### YOUR INSTRUCTIONS
Within the listing below, locate all lines containing the word "block". Copy each one.

___

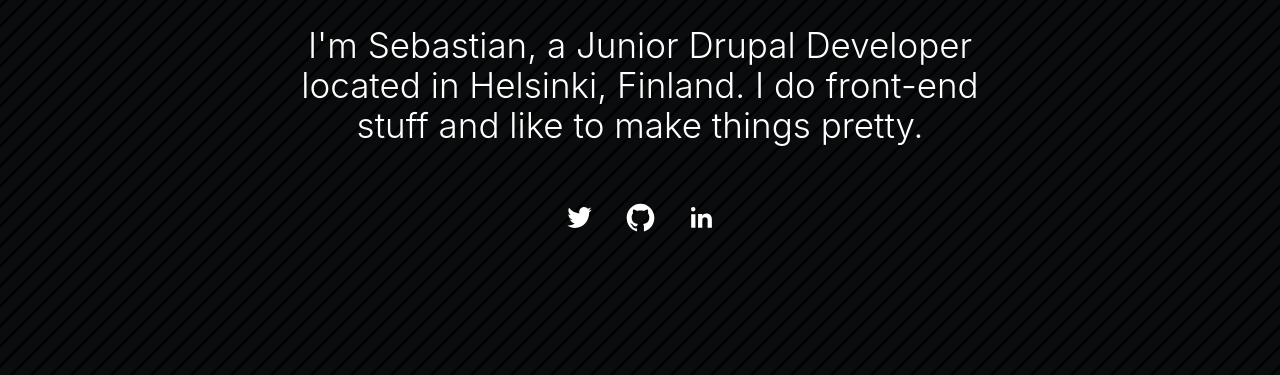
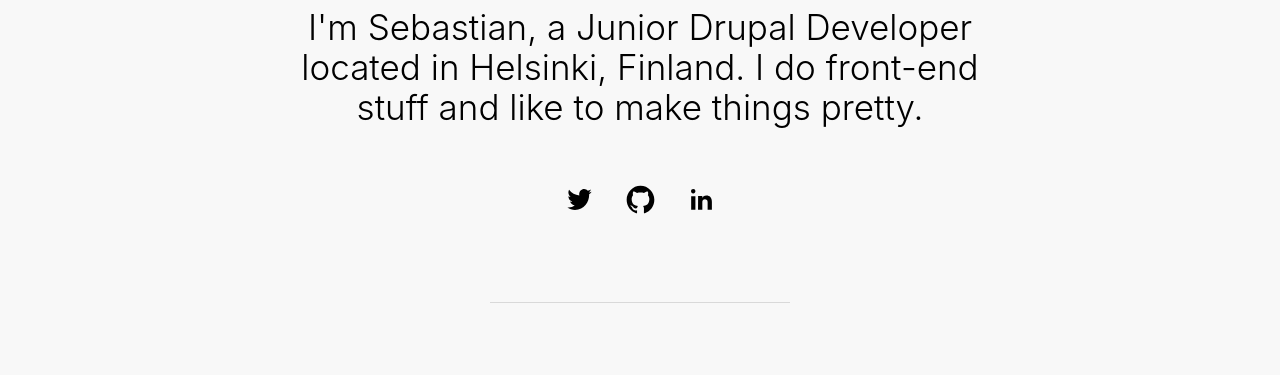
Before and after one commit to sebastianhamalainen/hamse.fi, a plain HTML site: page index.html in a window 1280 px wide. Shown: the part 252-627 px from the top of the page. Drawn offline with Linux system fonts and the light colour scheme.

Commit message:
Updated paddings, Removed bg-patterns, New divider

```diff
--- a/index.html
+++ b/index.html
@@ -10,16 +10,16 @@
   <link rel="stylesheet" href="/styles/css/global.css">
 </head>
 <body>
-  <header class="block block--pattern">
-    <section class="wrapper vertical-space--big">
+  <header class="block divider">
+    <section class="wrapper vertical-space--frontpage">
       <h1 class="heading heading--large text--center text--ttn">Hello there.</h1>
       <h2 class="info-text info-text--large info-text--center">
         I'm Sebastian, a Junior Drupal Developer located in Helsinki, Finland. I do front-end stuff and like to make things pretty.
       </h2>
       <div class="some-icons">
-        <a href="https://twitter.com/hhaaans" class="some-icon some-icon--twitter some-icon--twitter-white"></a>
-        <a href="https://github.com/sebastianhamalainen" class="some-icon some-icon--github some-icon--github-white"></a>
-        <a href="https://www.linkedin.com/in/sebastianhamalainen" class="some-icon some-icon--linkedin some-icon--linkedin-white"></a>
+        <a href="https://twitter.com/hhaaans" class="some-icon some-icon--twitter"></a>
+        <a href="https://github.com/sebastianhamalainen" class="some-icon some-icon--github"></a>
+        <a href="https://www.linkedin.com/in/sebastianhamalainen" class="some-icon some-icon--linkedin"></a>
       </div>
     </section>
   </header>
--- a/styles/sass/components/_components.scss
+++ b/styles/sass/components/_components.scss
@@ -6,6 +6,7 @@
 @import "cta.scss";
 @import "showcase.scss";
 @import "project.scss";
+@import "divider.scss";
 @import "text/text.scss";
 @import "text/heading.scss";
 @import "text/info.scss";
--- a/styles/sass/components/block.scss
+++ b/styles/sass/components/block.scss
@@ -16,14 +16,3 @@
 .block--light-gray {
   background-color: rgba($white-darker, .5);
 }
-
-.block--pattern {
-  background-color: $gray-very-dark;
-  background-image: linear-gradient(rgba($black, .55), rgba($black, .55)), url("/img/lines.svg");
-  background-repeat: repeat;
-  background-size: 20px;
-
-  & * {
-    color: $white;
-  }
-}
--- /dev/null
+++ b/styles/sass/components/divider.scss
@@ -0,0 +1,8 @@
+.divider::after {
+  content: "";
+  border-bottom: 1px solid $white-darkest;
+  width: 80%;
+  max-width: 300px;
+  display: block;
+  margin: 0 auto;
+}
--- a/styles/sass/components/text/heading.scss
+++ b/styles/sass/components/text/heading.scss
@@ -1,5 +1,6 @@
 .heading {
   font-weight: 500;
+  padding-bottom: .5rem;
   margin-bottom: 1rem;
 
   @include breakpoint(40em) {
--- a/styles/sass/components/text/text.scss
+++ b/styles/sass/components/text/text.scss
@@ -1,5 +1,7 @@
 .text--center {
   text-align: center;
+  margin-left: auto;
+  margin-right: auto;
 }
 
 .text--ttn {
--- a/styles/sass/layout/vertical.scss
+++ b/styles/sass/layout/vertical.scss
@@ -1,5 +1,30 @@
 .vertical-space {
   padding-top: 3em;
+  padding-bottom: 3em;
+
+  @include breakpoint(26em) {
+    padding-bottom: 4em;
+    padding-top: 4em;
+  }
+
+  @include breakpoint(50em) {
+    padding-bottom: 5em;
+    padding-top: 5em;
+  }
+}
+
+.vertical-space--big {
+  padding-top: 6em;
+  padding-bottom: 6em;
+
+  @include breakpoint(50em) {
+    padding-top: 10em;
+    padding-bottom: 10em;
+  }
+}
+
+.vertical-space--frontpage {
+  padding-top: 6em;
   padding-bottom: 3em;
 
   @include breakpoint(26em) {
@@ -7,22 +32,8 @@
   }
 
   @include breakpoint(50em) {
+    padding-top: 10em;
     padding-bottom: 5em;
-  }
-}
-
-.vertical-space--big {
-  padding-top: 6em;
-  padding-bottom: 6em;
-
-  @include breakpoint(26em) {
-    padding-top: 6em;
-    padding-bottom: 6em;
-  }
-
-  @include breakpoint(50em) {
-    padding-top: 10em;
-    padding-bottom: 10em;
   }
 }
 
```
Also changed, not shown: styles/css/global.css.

___

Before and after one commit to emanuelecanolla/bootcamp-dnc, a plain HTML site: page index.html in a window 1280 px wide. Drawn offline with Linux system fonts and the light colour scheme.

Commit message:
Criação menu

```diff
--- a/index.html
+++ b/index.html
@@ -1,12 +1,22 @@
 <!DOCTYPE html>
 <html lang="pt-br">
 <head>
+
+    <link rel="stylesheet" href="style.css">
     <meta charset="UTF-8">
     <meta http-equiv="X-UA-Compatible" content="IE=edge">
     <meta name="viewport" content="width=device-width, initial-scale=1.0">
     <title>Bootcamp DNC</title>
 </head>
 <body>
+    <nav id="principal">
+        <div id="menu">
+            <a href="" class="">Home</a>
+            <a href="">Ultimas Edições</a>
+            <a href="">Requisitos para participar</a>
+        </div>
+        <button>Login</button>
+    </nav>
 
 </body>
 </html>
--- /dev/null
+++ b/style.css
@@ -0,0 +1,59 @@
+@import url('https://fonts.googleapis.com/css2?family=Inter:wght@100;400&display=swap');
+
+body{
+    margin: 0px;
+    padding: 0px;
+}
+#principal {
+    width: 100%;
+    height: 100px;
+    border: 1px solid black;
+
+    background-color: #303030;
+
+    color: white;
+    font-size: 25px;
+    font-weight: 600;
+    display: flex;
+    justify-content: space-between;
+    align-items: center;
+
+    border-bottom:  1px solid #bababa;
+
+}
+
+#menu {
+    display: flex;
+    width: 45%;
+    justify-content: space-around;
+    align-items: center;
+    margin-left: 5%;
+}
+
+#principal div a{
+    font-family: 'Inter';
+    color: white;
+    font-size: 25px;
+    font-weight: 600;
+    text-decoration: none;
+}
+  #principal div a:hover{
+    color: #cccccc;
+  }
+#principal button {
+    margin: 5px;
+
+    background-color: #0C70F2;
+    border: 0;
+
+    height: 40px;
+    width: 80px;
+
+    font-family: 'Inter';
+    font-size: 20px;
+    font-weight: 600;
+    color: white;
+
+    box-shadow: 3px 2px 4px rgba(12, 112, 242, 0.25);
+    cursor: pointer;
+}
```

___

### TASK OUTPUT
-  <header class="block block--pattern">
+  <header class="block divider">
--- a/styles/sass/components/block.scss
+++ b/styles/sass/components/block.scss
 .block--light-gray {
-.block--pattern {
+  display: block;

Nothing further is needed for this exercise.